TASK DESCRIPTION ▸
This exercise calls for the data below to be retyped exactly, minus any images.
══════
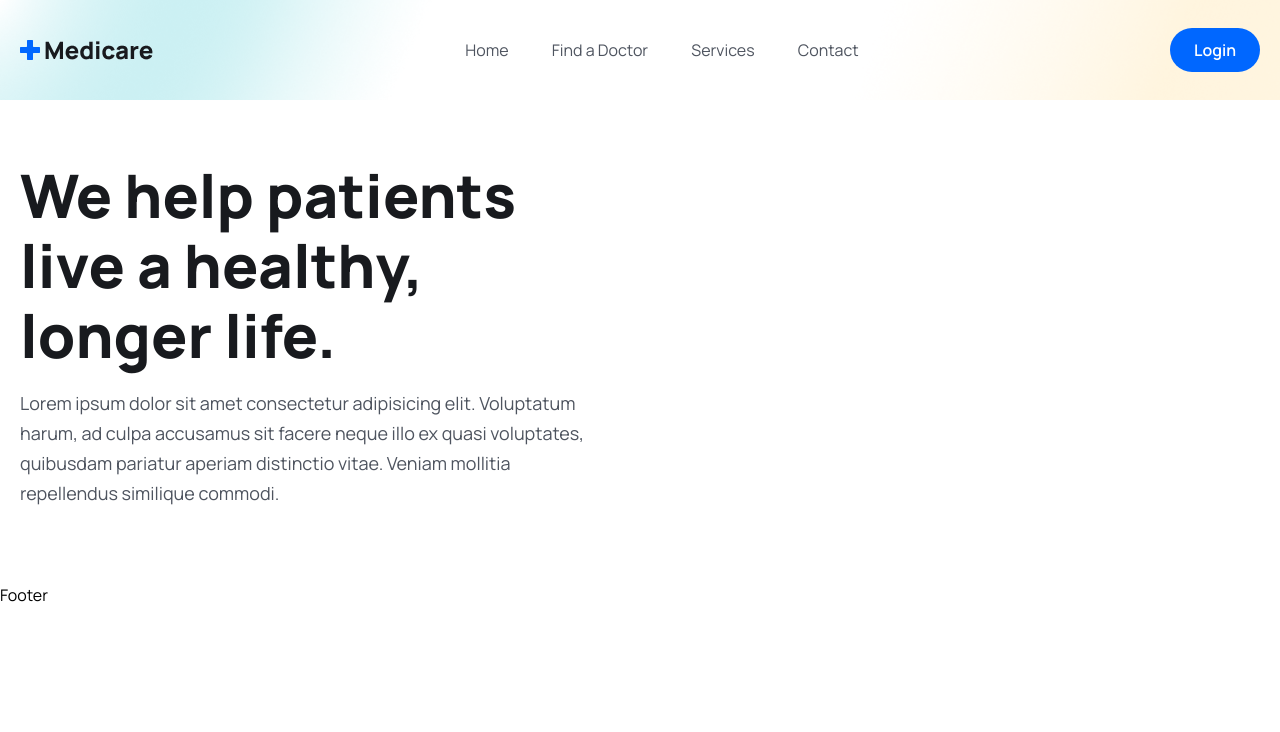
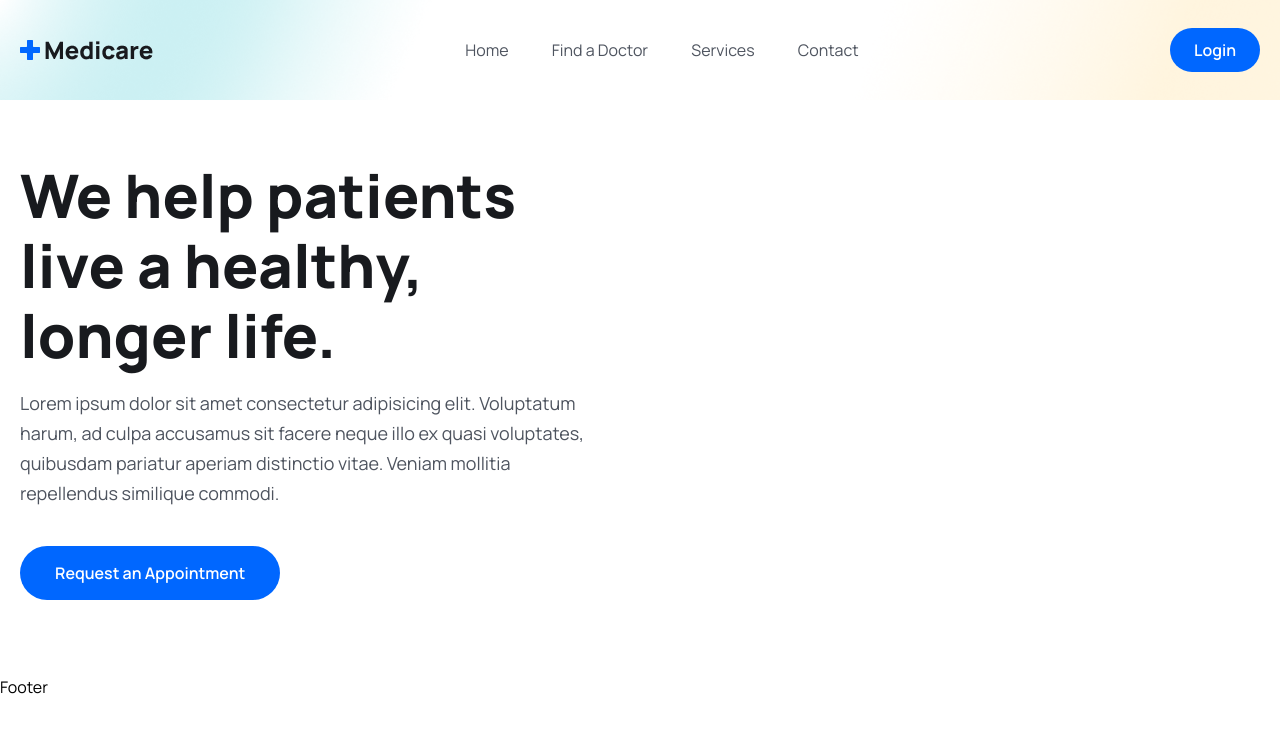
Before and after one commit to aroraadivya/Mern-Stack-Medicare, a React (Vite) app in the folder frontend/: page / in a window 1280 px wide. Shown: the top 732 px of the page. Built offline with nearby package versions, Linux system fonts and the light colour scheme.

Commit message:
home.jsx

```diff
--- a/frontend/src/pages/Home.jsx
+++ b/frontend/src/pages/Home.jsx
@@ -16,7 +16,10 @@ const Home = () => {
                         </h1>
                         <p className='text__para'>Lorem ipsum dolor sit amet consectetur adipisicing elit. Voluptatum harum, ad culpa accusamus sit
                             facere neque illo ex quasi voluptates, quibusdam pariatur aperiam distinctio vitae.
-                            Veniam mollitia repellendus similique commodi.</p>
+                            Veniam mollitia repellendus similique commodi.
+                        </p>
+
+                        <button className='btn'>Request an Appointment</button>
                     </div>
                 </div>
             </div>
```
══════
EXPECTED OUTPUT ▸
Before and after one commit to aroraadivya/Mern-Stack-Medicare, a React (Vite) app in the folder frontend/: page / in a window 1280 px wide. Shown: the top 732 px of the page. Built offline with nearby package versions, Linux system fonts and the light colour scheme.

Commit message:
home.jsx

```diff
--- a/frontend/src/pages/Home.jsx
+++ b/frontend/src/pages/Home.jsx
@@ -16,7 +16,10 @@ const Home = () => {
                         </h1>
                         <p className='text__para'>Lorem ipsum dolor sit amet consectetur adipisicing elit. Voluptatum harum, ad culpa accusamus sit
                             facere neque illo ex quasi voluptates, quibusdam pariatur aperiam distinctio vitae.
-                            Veniam mollitia repellendus similique commodi.</p>
+                            Veniam mollitia repellendus similique commodi.
+                        </p>
+
+                        <button className='btn'>Request an Appointment</button>
                     </div>
                 </div>
             </div>
```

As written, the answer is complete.